**EXERCISE DETAILS:**
An exact restatement of the data is required, with the images omitted.

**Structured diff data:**
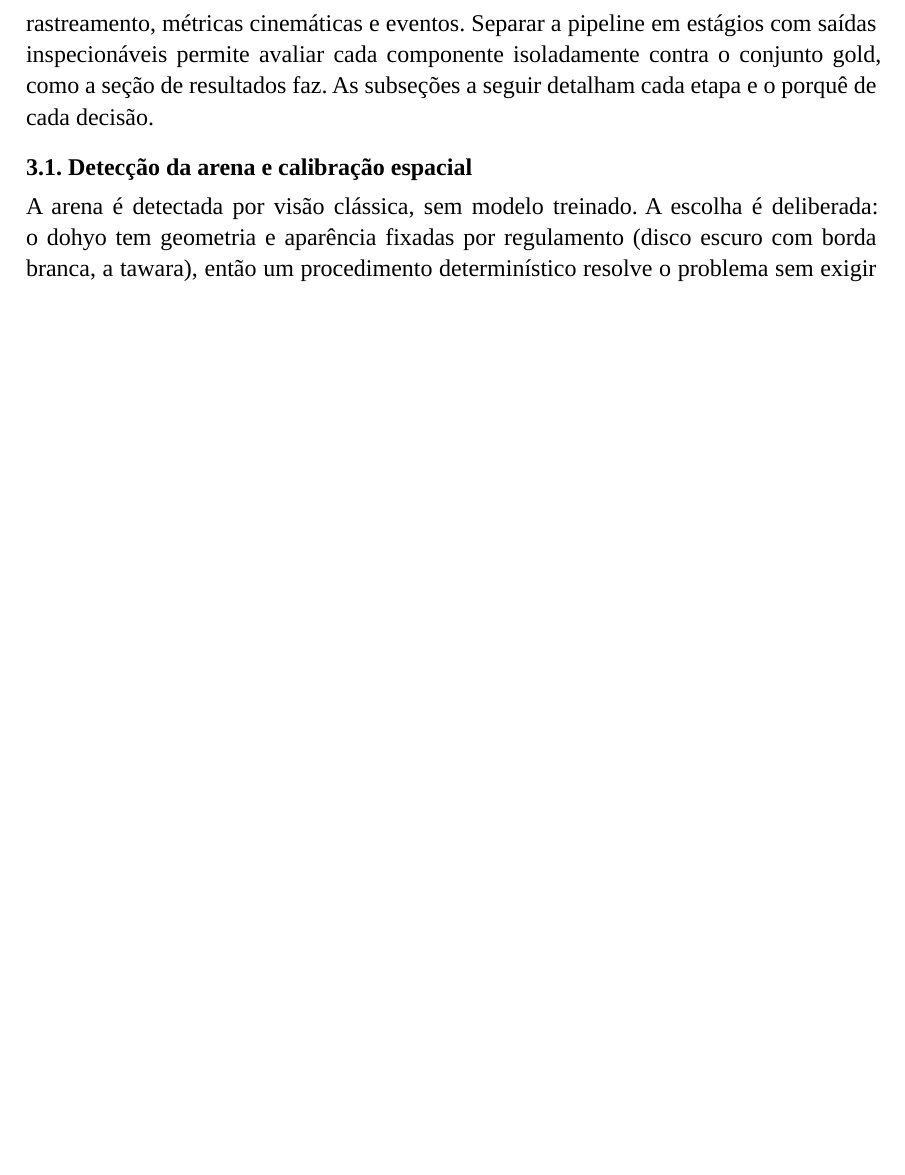
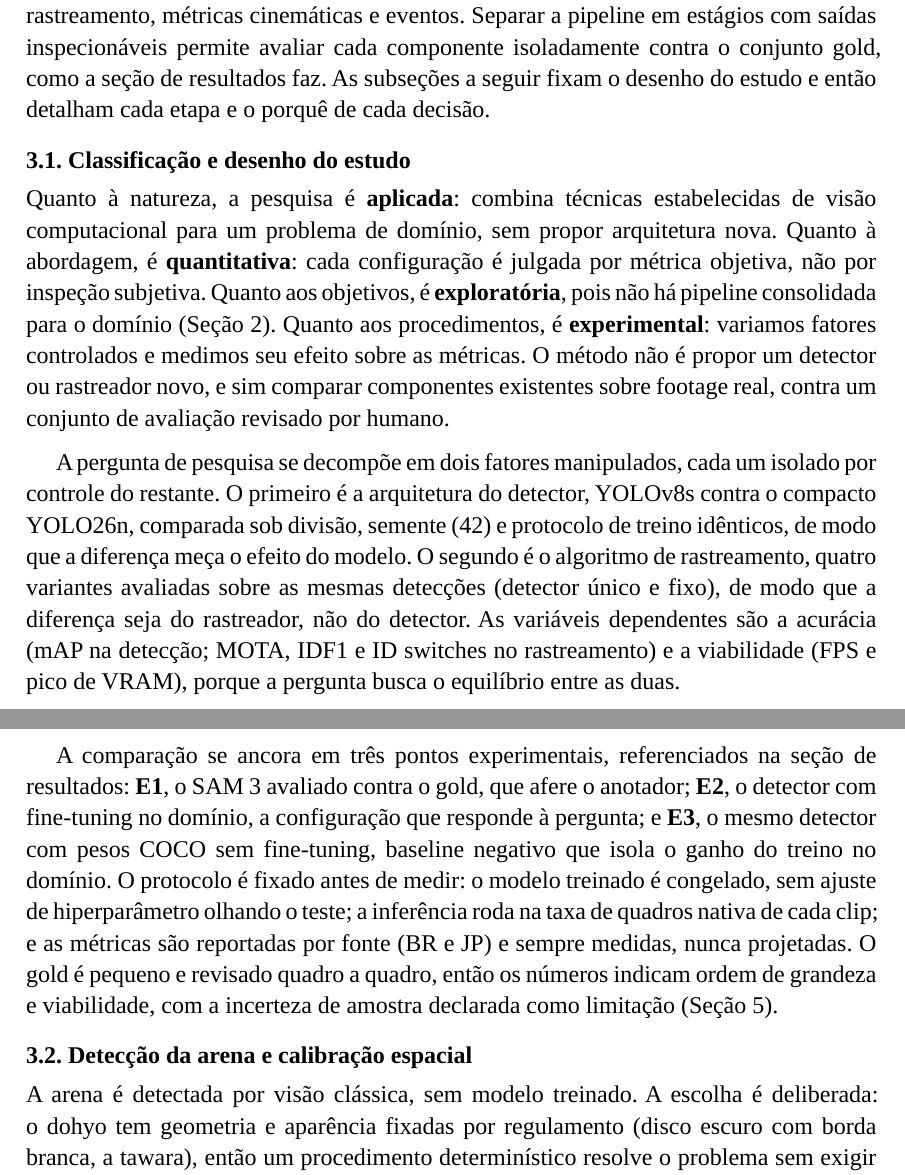
Before and after one commit to Eduardo-Barreto/Kanshigan, a Typst document (docs/paper-sbc/main.typ, which reads docs/paper-sbc/sections/methodology.typ): part of page 7 of 16 before the commit and two parts of pages 7 and 8 of 18 after it, the two joined at a grey line, cut so that both start at the same text, the shorter picture padded with empty space. Compiled offline with Typst 0.15.

Commit message:
docs(paper-sbc): add research-design framing and scope the novelty claim

```diff
--- a/docs/paper-sbc/sections/methodology.typ
+++ b/docs/paper-sbc/sections/methodology.typ
@@ -16,7 +16,40 @@ nativas, detecção da arena, calibração espacial e recorte. Os quatro último
 extraem a informação: detecção dos robôs, rastreamento, métricas cinemáticas e
 eventos. Separar a pipeline em estágios com saídas inspecionáveis permite avaliar
 cada componente isoladamente contra o conjunto gold, como a seção de resultados
-faz. As subseções a seguir detalham cada etapa e o porquê de cada decisão.
+faz. As subseções a seguir fixam o desenho do estudo e então detalham cada etapa
+e o porquê de cada decisão.
+
+== Classificação e desenho do estudo
+
+Quanto à natureza, a pesquisa é *aplicada*: combina técnicas estabelecidas de visão
+computacional para um problema de domínio, sem propor arquitetura nova. Quanto à
+abordagem, é *quantitativa*: cada configuração é julgada por métrica objetiva, não
+por inspeção subjetiva. Quanto aos objetivos, é *exploratória*, pois não há pipeline
+consolidada para o domínio (@sec-related). Quanto aos procedimentos, é *experimental*:
+variamos fatores controlados e medimos seu efeito sobre as métricas. O método não é
+propor um detector ou rastreador novo, e sim comparar componentes existentes sobre
+footage real, contra um conjunto de avaliação revisado por humano.
+
+A pergunta de pesquisa se decompõe em dois fatores manipulados, cada um isolado por
+controle do restante. O primeiro é a arquitetura do detector, YOLOv8s contra o
+compacto YOLO26n, comparada sob divisão, semente (42) e protocolo de treino
+idênticos, de modo que a diferença meça o efeito do modelo. O segundo é o algoritmo
+de rastreamento, quatro variantes avaliadas sobre as mesmas detecções (detector único
+e fixo), de modo que a diferença seja do rastreador, não do detector. As variáveis
+dependentes são a acurácia (mAP na detecção; MOTA, IDF1 e ID switches no rastreamento)
+e a viabilidade (FPS e pico de VRAM), porque a pergunta busca o equilíbrio entre as
+duas.
+
+A comparação se ancora em três pontos experimentais, referenciados na seção de
+resultados: *E1*, o SAM 3 avaliado contra o gold, que afere o anotador; *E2*, o
+detector com fine-tuning no domínio, a configuração que responde à pergunta; e *E3*,
+o mesmo detector com pesos COCO sem fine-tuning, baseline negativo que isola o ganho
+do treino no domínio. O protocolo é fixado antes de medir: o modelo treinado é
+congelado, sem ajuste de hiperparâmetro olhando o teste; a inferência roda na taxa de
+quadros nativa de cada clip; e as métricas são reportadas por fonte (BR e JP) e sempre
+medidas, nunca projetadas. O gold é pequeno e revisado quadro a quadro, então os
+números indicam ordem de grandeza e viabilidade, com a incerteza de amostra declarada
+como limitação (@sec-discussao).
 
 == Detecção da arena e calibração espacial
 
```
Also changed, not shown: docs/paper-sbc/sections/introduction.typ (+3 -2 lines), docs/paper-sbc/sections/related-work.typ (+5 -2 lines).
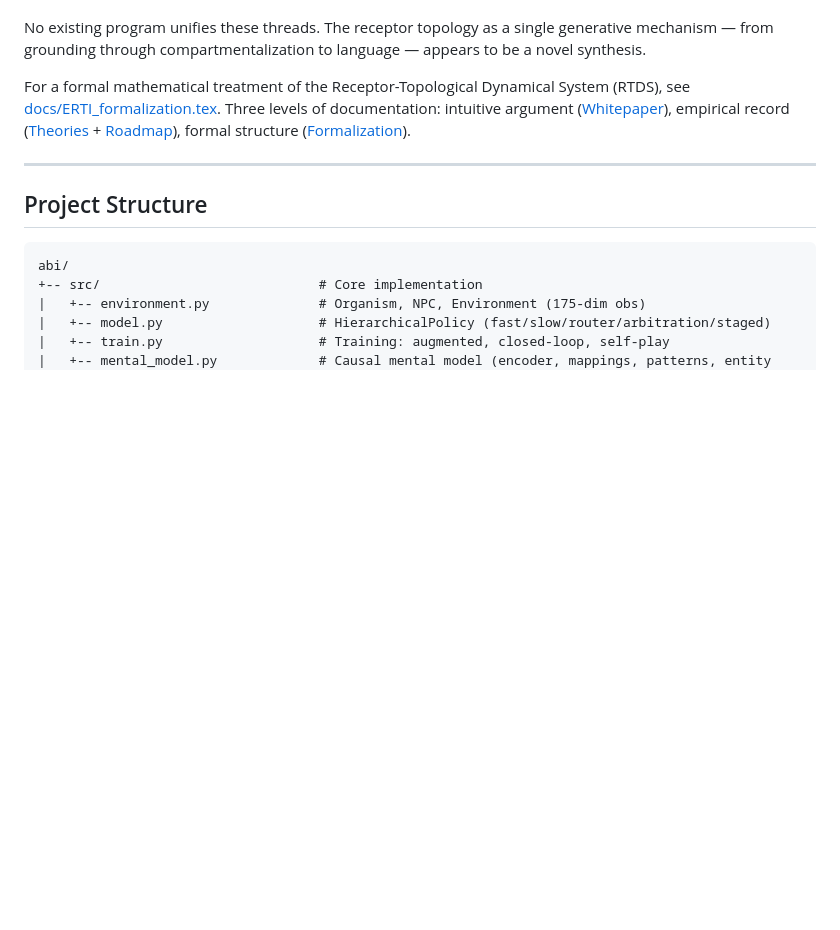
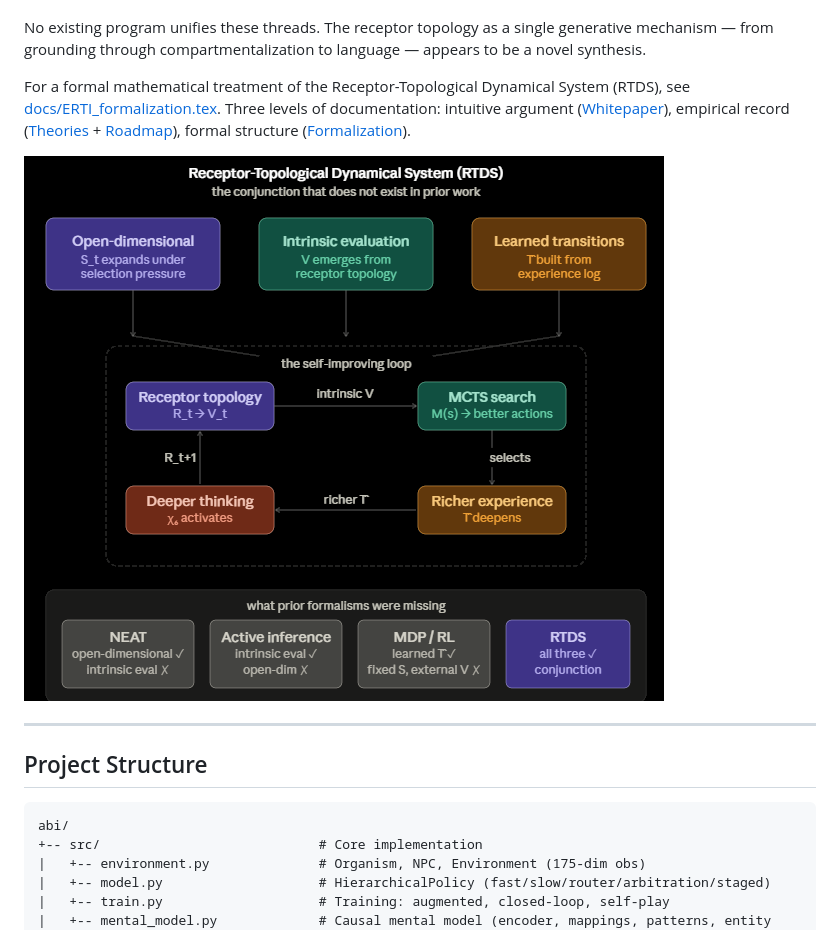
Before and after one commit to ameritusweb/ArtificialBiologicalIntelligence, a Markdown page: README.md, the part around the change. Drawn GitHub-style; pictures changed too: rtds.png (added); blank space fills up the shorter version.

```diff
--- a/README.md
+++ b/README.md
@@ -351,6 +351,8 @@ No existing program unifies these threads. The receptor topology as a single gen
 
 For a formal mathematical treatment of the Receptor-Topological Dynamical System (RTDS), see [docs/ERTI_formalization.tex](docs/ERTI_formalization.tex). Three levels of documentation: intuitive argument ([Whitepaper](docs/WHITEPAPER.md)), empirical record ([Theories](docs/theories.md) + [Roadmap](docs/ROADMAP.md)), formal structure ([Formalization](docs/ERTI_formalization.tex)).
 
+![RTDS](rtds.png)
+
 ---
 
 ## Project Structure
```
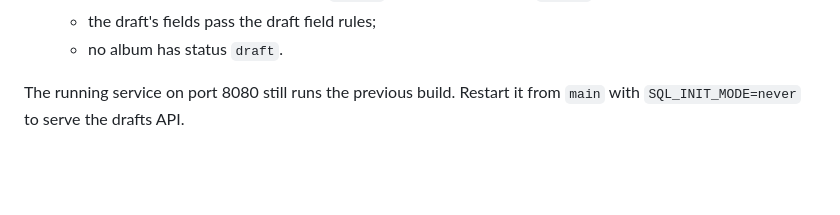
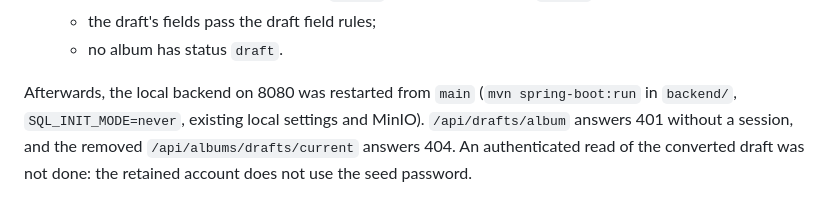
Before and after one commit to EternalStudying/snowlit, a Markdown page: docs/drafts-implementation-report.md, the part around the change. Rendered like a GitHub page; blank space fills up the shorter version.

Commit message:
docs(drafts): note the local backend restart
Co-Authored-By: Claude Opus 5.5 <noreply@anthropic.com>

```diff
--- a/docs/drafts-implementation-report.md
+++ b/docs/drafts-implementation-report.md
@@ -197,4 +197,4 @@ Done on the developer's retained `snowlit_dev` with the owner's go-ahead. The se
    - the draft's fields pass the draft field rules;
    - no album has status `draft`.
 
-The running service on port 8080 still runs the previous build. Restart it from `main` with `SQL_INIT_MODE=never` to serve the drafts API.
+Afterwards, the local backend on 8080 was restarted from `main` (`mvn spring-boot:run` in `backend/`, `SQL_INIT_MODE=never`, existing local settings and MinIO). `/api/drafts/album` answers 401 without a session, and the removed `/api/albums/drafts/current` answers 404. An authenticated read of the converted draft was not done: the retained account does not use the seed password.
```
Also changed, not shown: task_plan.md (+1 -1 lines).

**FINAL ANSWER:**
Before and after one commit to Eduardo-Barreto/Kanshigan, a Typst document (docs/paper-sbc/main.typ, which reads docs/paper-sbc/sections/methodology.typ): part of page 7 of 16 before the commit and two parts of pages 7 and 8 of 18 after it, the two joined at a grey line, cut so that both start at the same text, the shorter picture padded with empty space. Compiled offline with Typst 0.15.

Commit message:
docs(paper-sbc): add research-design framing and scope the novelty claim

```diff
--- a/docs/paper-sbc/sections/methodology.typ
+++ b/docs/paper-sbc/sections/methodology.typ
@@ -16,7 +16,40 @@ nativas, detecção da arena, calibração espacial e recorte. Os quatro último
 extraem a informação: detecção dos robôs, rastreamento, métricas cinemáticas e
 eventos. Separar a pipeline em estágios com saídas inspecionáveis permite avaliar
 cada componente isoladamente contra o conjunto gold, como a seção de resultados
-faz. As subseções a seguir detalham cada etapa e o porquê de cada decisão.
+faz. As subseções a seguir fixam o desenho do estudo e então detalham cada etapa
+e o porquê de cada decisão.
+
+== Classificação e desenho do estudo
+
+Quanto à natureza, a pesquisa é *aplicada*: combina técnicas estabelecidas de visão
+computacional para um problema de domínio, sem propor arquitetura nova. Quanto à
+abordagem, é *quantitativa*: cada configuração é julgada por métrica objetiva, não
+por inspeção subjetiva. Quanto aos objetivos, é *exploratória*, pois não há pipeline
+consolidada para o domínio (@sec-related). Quanto aos procedimentos, é *experimental*:
+variamos fatores controlados e medimos seu efeito sobre as métricas. O método não é
+propor um detector ou rastreador novo, e sim comparar componentes existentes sobre
+footage real, contra um conjunto de avaliação revisado por humano.
+
+A pergunta de pesquisa se decompõe em dois fatores manipulados, cada um isolado por
+controle do restante. O primeiro é a arquitetura do detector, YOLOv8s contra o
+compacto YOLO26n, comparada sob divisão, semente (42) e protocolo de treino
+idênticos, de modo que a diferença meça o efeito do modelo. O segundo é o algoritmo
+de rastreamento, quatro variantes avaliadas sobre as mesmas detecções (detector único
+e fixo), de modo que a diferença seja do rastreador, não do detector. As variáveis
+dependentes são a acurácia (mAP na detecção; MOTA, IDF1 e ID switches no rastreamento)
+e a viabilidade (FPS e pico de VRAM), porque a pergunta busca o equilíbrio entre as
+duas.
+
+A comparação se ancora em três pontos experimentais, referenciados na seção de
+resultados: *E1*, o SAM 3 avaliado contra o gold, que afere o anotador; *E2*, o
+detector com fine-tuning no domínio, a configuração que responde à pergunta; e *E3*,
+o mesmo detector com pesos COCO sem fine-tuning, baseline negativo que isola o ganho
+do treino no domínio. O protocolo é fixado antes de medir: o modelo treinado é
+congelado, sem ajuste de hiperparâmetro olhando o teste; a inferência roda na taxa de
+quadros nativa de cada clip; e as métricas são reportadas por fonte (BR e JP) e sempre
+medidas, nunca projetadas. O gold é pequeno e revisado quadro a quadro, então os
+números indicam ordem de grandeza e viabilidade, com a incerteza de amostra declarada
+como limitação (@sec-discussao).
 
 == Detecção da arena e calibração espacial
 
```
Also changed, not shown: docs/paper-sbc/sections/introduction.typ (+3 -2 lines), docs/paper-sbc/sections/related-work.typ (+5 -2 lines).
Before and after one commit to ameritusweb/ArtificialBiologicalIntelligence, a Markdown page: README.md, the part around the change. Drawn GitHub-style; pictures changed too: rtds.png (added); blank space fills up the shorter version.

```diff
--- a/README.md
+++ b/README.md
@@ -351,6 +351,8 @@ No existing program unifies these threads. The receptor topology as a single gen
 
 For a formal mathematical treatment of the Receptor-Topological Dynamical System (RTDS), see [docs/ERTI_formalization.tex](docs/ERTI_formalization.tex). Three levels of documentation: intuitive argument ([Whitepaper](docs/WHITEPAPER.md)), empirical record ([Theories](docs/theories.md) + [Roadmap](docs/ROADMAP.md)), formal structure ([Formalization](docs/ERTI_formalization.tex)).
 
+![RTDS](rtds.png)
+
 ---
 
 ## Project Structure
```
Before and after one commit to EternalStudying/snowlit, a Markdown page: docs/drafts-implementation-report.md, the part around the change. Rendered like a GitHub page; blank space fills up the shorter version.

Commit message:
docs(drafts): note the local backend restart
Co-Authored-By: Claude Opus 5.5 <noreply@anthropic.com>

```diff
--- a/docs/drafts-implementation-report.md
+++ b/docs/drafts-implementation-report.md
@@ -197,4 +197,4 @@ Done on the developer's retained `snowlit_dev` with the owner's go-ahead. The se
    - the draft's fields pass the draft field rules;
    - no album has status `draft`.
 
-The running service on port 8080 still runs the previous build. Restart it from `main` with `SQL_INIT_MODE=never` to serve the drafts API.
+Afterwards, the local backend on 8080 was restarted from `main` (`mvn spring-boot:run` in `backend/`, `SQL_INIT_MODE=never`, existing local settings and MinIO). `/api/drafts/album` answers 401 without a session, and the removed `/api/albums/drafts/current` answers 404. An authenticated read of the converted draft was not done: the retained account does not use the seed password.
```
Also changed, not shown: task_plan.md (+1 -1 lines).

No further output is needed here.